Tennessee “coal spill” poses cancer risk 900 times higher than “acceptable”

activism, environment No Comments »

coalspillThankfully the press has finally gotten a whiff of the coal ash spill that recently devastated Kingston, Tennessee, 40 miles east of Knoxville. Major news outlets are now covering the story, reporting that the amount toxic sludge is now estimated to be over one billion gallons.

The Tennessee Valley Authority (TVA), which runs the coal plant has performed preliminary testing of the nearby water supply and so far tests have come back negative.

In August 2007 the EPA released a draft study detailing the human and ecological risks from coal combustion wastes.

As reported by Earthjustice at the time…

By examining 181 “coal combustion waste,” or coal ash disposal sites throughout the country, the report estimates risks to health and the environment from coal ash disposal. The report found that unlined coal ash waste ponds pose a cancer risk 900 times above what is defined as ‘acceptable.’ The report also finds that coal ash disposal sites release toxic chemicals and metals such as arsenic, lead, boron, selenium, cadmium, thallium, and other pollutants at levels that pose risks to human health and the environment.

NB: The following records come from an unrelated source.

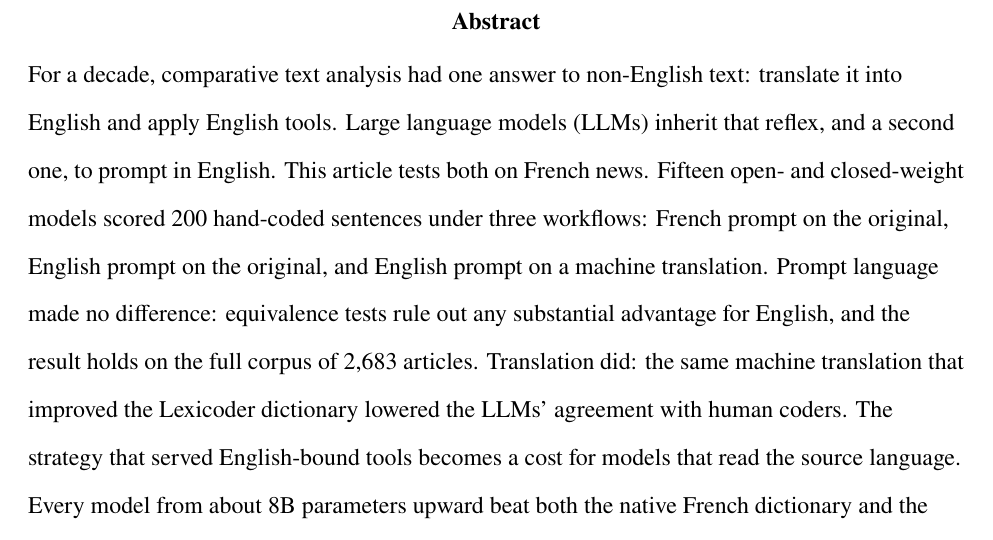
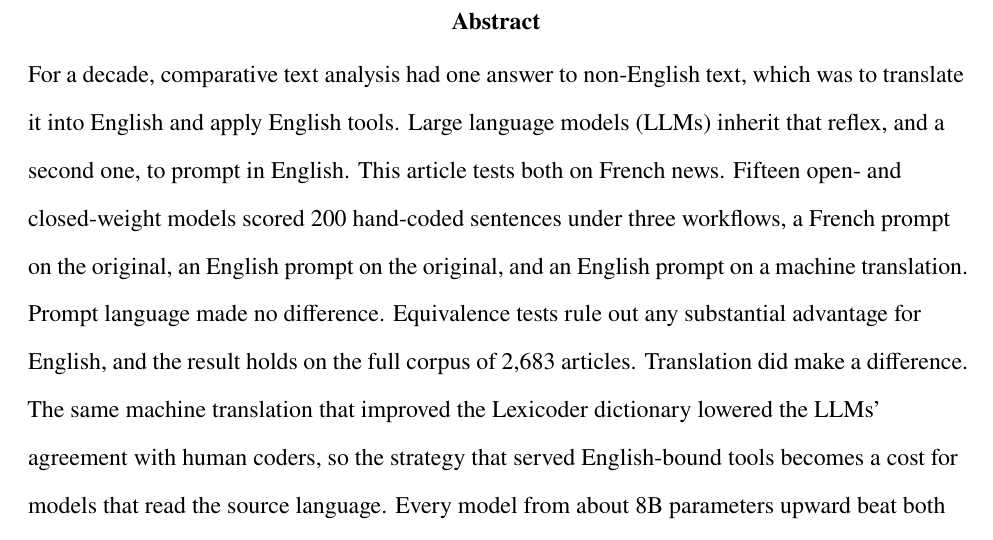
Before and after one commit to clessn/mpsa_beyond_language, a LaTeX paper (docs/pub/pub.tex): part of page 2 of 36, cut so that both start at the same text. The pictures show the PDF file docs/pub/pub.pdf that the author committed with the source.

Commit message:
Résumé : un seul deux-points, gardé pour la chute
Co-Authored-By: Claude Fable 5.1 <noreply@anthropic.com>

```diff
--- a/docs/pub/pub.tex
+++ b/docs/pub/pub.tex
@@ -188,23 +188,24 @@ Pelletier,Étienne Proulx,Adam Ménard,Yannick Dufresne}
 
 
 \abstract{For a decade, comparative text analysis had one answer to
-non-English text: translate it into English and apply English tools.
-Large language models (LLMs) inherit that reflex, and a second one, to
-prompt in English. This article tests both on French news. Fifteen open-
-and closed-weight models scored 200 hand-coded sentences under three
-workflows: French prompt on the original, English prompt on the
-original, and English prompt on a machine translation. Prompt language
-made no difference: equivalence tests rule out any substantial advantage
-for English, and the result holds on the full corpus of 2,683 articles.
-Translation did: the same machine translation that improved the
-Lexicoder dictionary lowered the LLMs' agreement with human coders. The
-strategy that served English-bound tools becomes a cost for models that
-read the source language. Every model from about 8B parameters upward
-beat both the native French dictionary and the translated English one,
-reaching r = 0.81 against 0.36, for a few cents per thousand sentences
-and without any training data or fine-tuning. The language of the prompt
-is a matter of convenience. The language of the text is not: analyze it
-in the original. }
+non-English text, which was to translate it into English and apply
+English tools. Large language models (LLMs) inherit that reflex, and a
+second one, to prompt in English. This article tests both on French
+news. Fifteen open- and closed-weight models scored 200 hand-coded
+sentences under three workflows, a French prompt on the original, an
+English prompt on the original, and an English prompt on a machine
+translation. Prompt language made no difference. Equivalence tests rule
+out any substantial advantage for English, and the result holds on the
+full corpus of 2,683 articles. Translation did make a difference. The
+same machine translation that improved the Lexicoder dictionary lowered
+the LLMs' agreement with human coders, so the strategy that served
+English-bound tools becomes a cost for models that read the source
+language. Every model from about 8B parameters upward beat both the
+native French dictionary and the translated English one, reaching r =
+0.81 against 0.36, for a few cents per thousand sentences and without
+any training data or fine-tuning. The language of the prompt is a matter
+of convenience. The language of the text is not: analyze it in the
+original. }
 
 \keywords{Sentiment Analysis, Large Language Models, Machine
 Translation, Prompt Language, French Language, Open-Weight
```
Also changed, not shown: docs/pub/pub.pdf, docs/pub/pub_anonymized.pdf, docs/pub/title_page.pdf, 1 other file.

“For decades, coal ash has been disposed in unlined landfills and waste ponds, contaminating the water throughout the U.S.,” said Jeff Stant of Clean Air Task Force. “EPA promised in 2000 to require safeguards for coal ash disposal, yet this long-awaited action demonstrates that they are completely out of touch with what’s happening around these sites. Communities near coal plants deserve far better.”

Considering who has been in charge of Washington for the past 8 years, it’s not surprising that the federal government does not mandate any of the safeguards recommended in the report to reduce the risk and danger of coal ash spills.

And nor do I mandate drinking the water in Kingston, Tennessee either. Just ask the dead fish.

Happy Holidays!

announcements 3 Comments »


As 2008 draws to a close, I look forward to putting this tumultuous year behind us. But it certainly had its moments. The one I will always remember the most is being surrounded by my family and friends as I slipped a ring on my partner’s finger and said I do.

I know for many it has been a tough year, but I am hopeful that the future will be better and brighter for all of us.

So to everyone I would like to wish a safe and happy holiday season, and much love to my family and friends, who make my life so much richer by simply being in it.

Lovely image by Masaki Hoshino.

Environmental disaster in Tennessee rivals largest oil spills

environment, video 2 Comments »

coalIn one of the largest environmental disasters in years, a retaining wall in eastern Tennessee failed yesterday releasing 500 million gallons of water mixed with fly ash (the material left over from the combustion of coal), covering up to 400 acres up to 6 feet deep, flowing into the tributaries of the Tennessee river, and ultimately the Chattanooga water supply.

Fly or coal ash contains a number of toxic substances including mercury, arsenic and lead, causing a whole host of health issues including cancer and various neurological problems.

To give a sense of scale, the Exxon Valdez poured 11 million gallons into the ocean off the coast of Alaska in 1989, and the largest spill on record, the Gulf War oil spill in 1991, poured between 250-450 million gallons into the Persian Gulf.

A video of the aftermath below.

For such an extraordinary event, there has been little or no national press coverage, and only minimal coverage in local newspapers and blogs. It appears the media would prefer to cover Obama’s vacation in Hawaii or the ongoing Illinois governor’s scandal. I guess environmental disasters just aren’t sexy enough. Or about as sexy as years of coal de-regulation that may have contributed to this event.

Light up the Night in San Francisco for marriage equality

activism, lgbt, video 1 Comment »

If you weren’t able to join one of the Light up Night for Marriage Equality vigils yesterday evening, please enjoy the video clip below from the event in San Francisco. After watching the video we were very sad to have missed it.

Of all things we can take away from the events of the past few months, and perhaps the most important, is that we can no longer remain invisible. It is easy to ignore, what you cannot see. And we must be seen and heard, to change minds, whether it’s in Washington, or our own neighborhoods.